• Bearden
    19
    In a talk between Chalmers and Dennett on the theme of possible minds and AI, Chalmers introduces the concept of the space of all possible minds. "Think about the space of possible minds. It’s absolutely vast, all the minds there ever have been, will be, or could be. Starting with actual minds, you might think there are a lot of actual minds. There have been a hundred billion or so humans with minds of their own. Some pretty amazing minds have been in there: Confucius, Isaac Newton, Jane Austin, Pablo Picasso, Martin Luther King, on it goes. A lot of amazing minds. But still, those hundred billion minds put together [span] just the tiniest corner of the space of possible minds." (https://www.youtube.com/watch?v=eHN_o6RqrHY, 5:06)

    With the exception of this example, I haven't been able to find any discourse on the subject of possible minds or possible conscious experiences. If you know of any literature on this subject it would help me tremendously if you would point me to it.

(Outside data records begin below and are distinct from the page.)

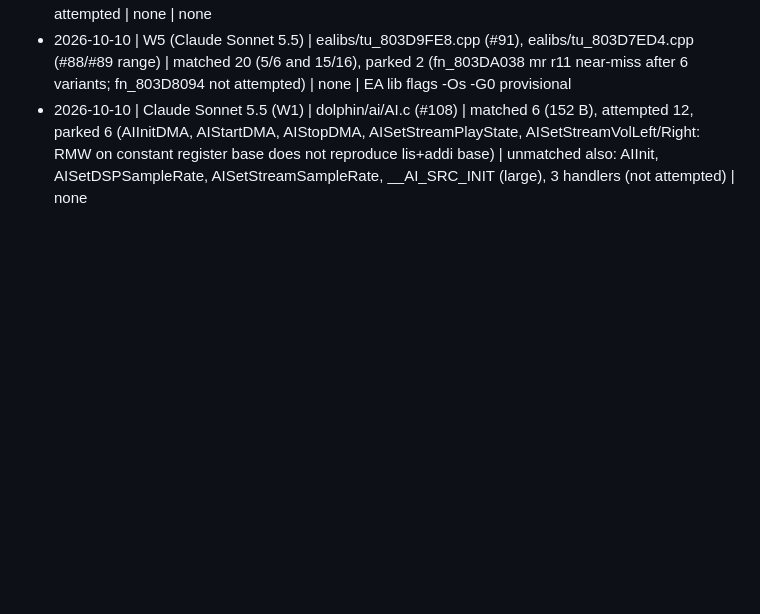
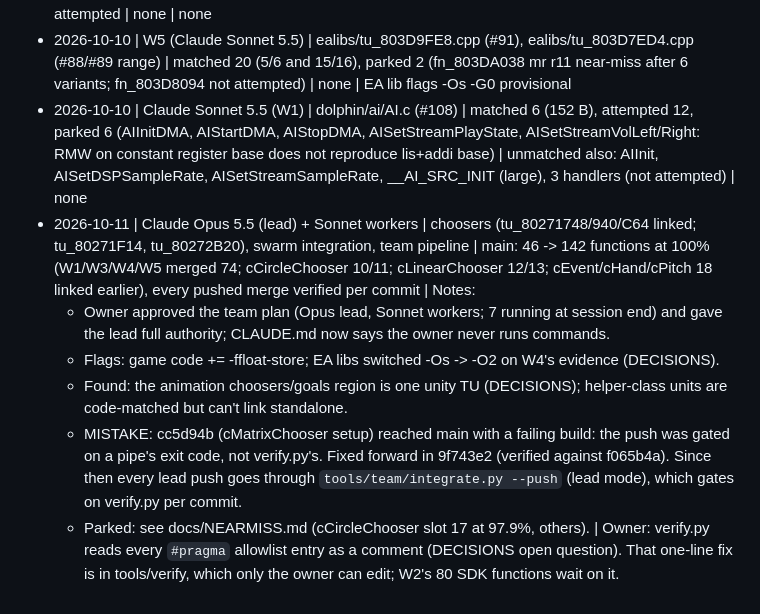
Before and after one commit to ptitty12/decompile_mvp_04, a Markdown page: PROGRESS.md, the part around the change. Rendered like a GitHub page; blank space fills up the shorter version.

Commit message:
PROGRESS: 2026-10-11 lead session entry (including the cc5d94b mistake)
Co-Authored-By: Claude Opus 5.5 <noreply@anthropic.com>

```diff
--- a/PROGRESS.md
+++ b/PROGRESS.md
@@ -32,3 +32,10 @@
 - 2026-10-10 | W4 (Sonnet 5.5) | ealib/tu_8036FEA0 .. tu_80376598 (issues #66-#76) | matched 22 funcs (11x static-init pair), 0 abandoned; 44 large funcs (0x224-0x8x0 param-table ctors/creators) not attempted | none | none
 - 2026-10-10 | W5 (Claude Sonnet 5.5) | ealibs/tu_803D9FE8.cpp (#91), ealibs/tu_803D7ED4.cpp (#88/#89 range) | matched 20 (5/6 and 15/16), parked 2 (fn_803DA038 mr r11 near-miss after 6 variants; fn_803D8094 not attempted) | none | EA lib flags -Os -G0 provisional
 - 2026-10-10 | Claude Sonnet 5.5 (W1) | dolphin/ai/AI.c (#108) | matched 6 (152 B), attempted 12, parked 6 (AIInitDMA, AIStartDMA, AIStopDMA, AISetStreamPlayState, AISetStreamVolLeft/Right: RMW on constant register base does not reproduce lis+addi base) | unmatched also: AIInit, AISetDSPSampleRate, AISetStreamSampleRate, __AI_SRC_INIT (large), 3 handlers (not attempted) | none
+- 2026-10-11 | Claude Opus 5.5 (lead) + Sonnet workers | choosers (tu_80271748/940/C64 linked; tu_80271F14, tu_80272B20), swarm integration, team pipeline | main: 46 -> 142 functions at 100% (W1/W3/W4/W5 merged 74; cCircleChooser 10/11; cLinearChooser 12/13; cEvent/cHand/cPitch 18 linked earlier), every pushed merge verified per commit | Notes:
+  - Owner approved the team plan (Opus lead, Sonnet workers; 7 running at session end) and gave the lead full authority; CLAUDE.md now says the owner never runs commands.
+  - Flags: game code += -ffloat-store; EA libs switched -Os -> -O2 on W4's evidence (DECISIONS).
+  - Found: the animation choosers/goals region is one unity TU (DECISIONS); helper-class units are code-matched but can't link standalone.
+  - MISTAKE: cc5d94b (cMatrixChooser setup) reached main with a failing build: the push was gated on a pipe's exit code, not verify.py's. Fixed forward in 9f743e2 (verified against f065b4a). Since then every lead push goes through `tools/team/integrate.py --push` (lead mode), which gates on verify.py per commit.
+  - Parked: see docs/NEARMISS.md (cCircleChooser slot 17 at 97.9%, others).
+  | Owner: verify.py reads every `#pragma` allowlist entry as a comment (DECISIONS open question). That one-line fix is in tools/verify, which only the owner can edit; W2's 80 SDK functions wait on it.
```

    The reason I'm asking is that I'm considering writing a paper for a phd program application on the subject. Part of the project I've formulated so far is to attempt to make conclusions about the set of all possible conscious experiences (or else answer why such conclusions cannot be drawn at this time), and to analyze whether those conclusions can give us any constraints on theories of consciousness. I'm evaluating the prospects of using an approach described in Chalmers' Two Dimensional Argument against materialism of "reason[ing] from epistemic premises to modal conclusions (about necessity and possibility), and from there to ontological conclusions." I'm wondering, for example, whether there is a way to get from "it is inconceivable that X" to "'conceiving of X' is not an element of the set of all possible conscious experiences". If you have any insight into this please do share. I appreciate it.
  • tim wood
    2.9k
    the concept of the space of all possible minds.Bearden

    Maybe think about what it is that minds do, that is interesting in this context. Assign numbers, quantify, and then see how big the numbers get.

    For a guess, a mind is akin to a black box, and there may be no profit in approaching its inner workings on this path. That leaves the product of minds, arguably reducible to propositions.

    Hofstadter's Godel, Escher, Bach, an Eternal Golden Braid, works this territory. And Kurt Godel's theorem is remarkably readable, even for a layman. "This remarkable paper is not only an intellectual landmark, but it is written with a clarity and vigor that makes it a pleasure to read." - The Undecidable, Martin Davis Ed. (translator E. Mendelson).

    If by possible minds is merely meant the permutation of about 10^11 brain cells and their interconnectedness, that's just number play.

    As to cataloging "conceivable" ideas and experiences, that would seem at the outset a considerable problem of adequately defining the topic and its terms.
  • SteveKlinko
    387
    In a talk between Chalmers and Dennett on the theme of possible minds and AI, Chalmers introduces the concept of the space of all possible minds. "Think about the space of possible minds. It’s absolutely vast, all the minds there ever have been, will be, or could be. Starting with actual minds, you might think there are a lot of actual minds. There have been a hundred billion or so humans with minds of their own. Some pretty amazing minds have been in there: Confucius, Isaac Newton, Jane Austin, Pablo Picasso, Martin Luther King, on it goes. A lot of amazing minds. But still, those hundred billion minds put together [span] just the tiniest corner of the space of possible minds." (https://www.youtube.com/watch?v=eHN_o6RqrHY, 5:06)

    With the exception of this example, I haven't been able to find any discourse on the subject of possible minds or possible conscious experiences. If you know of any literature on this subject it would help me tremendously if you would point me to it.

    The reason I'm asking is that I'm considering writing a paper for a phd program application on the subject. Part of the project I've formulated so far is to attempt to make conclusions about the set of all possible conscious experiences (or else answer why such conclusions cannot be drawn at this time), and to analyze whether those conclusions can give us any constraints on theories of consciousness. I'm evaluating the prospects of using an approach described in Chalmers' Two Dimensional Argument against materialism of "reason[ing] from epistemic premises to modal conclusions (about necessity and possibility), and from there to ontological conclusions." I'm wondering, for example, whether there is a way to get from "it is inconceivable that X" to "'conceiving of X' is not an element of the set of all possible conscious experiences". If you have any insight into this please do share. I appreciate it.
    Bearden

    Some thoughts on Conscious Space, which may be related to the Space of Possible Minds, can be found at: http://TheInterMind.com
bold
italic
underline
strike
code
quote
ulist
image
url
mention
reveal
youtube
tweet
Add a Comment

Welcome to The Philosophy Forum!

Get involved in philosophical discussions about knowledge, truth, language, consciousness, science, politics, religion, logic and mathematics, art, history, and lots more. No ads, no clutter, and very little agreement — just fascinating conversations.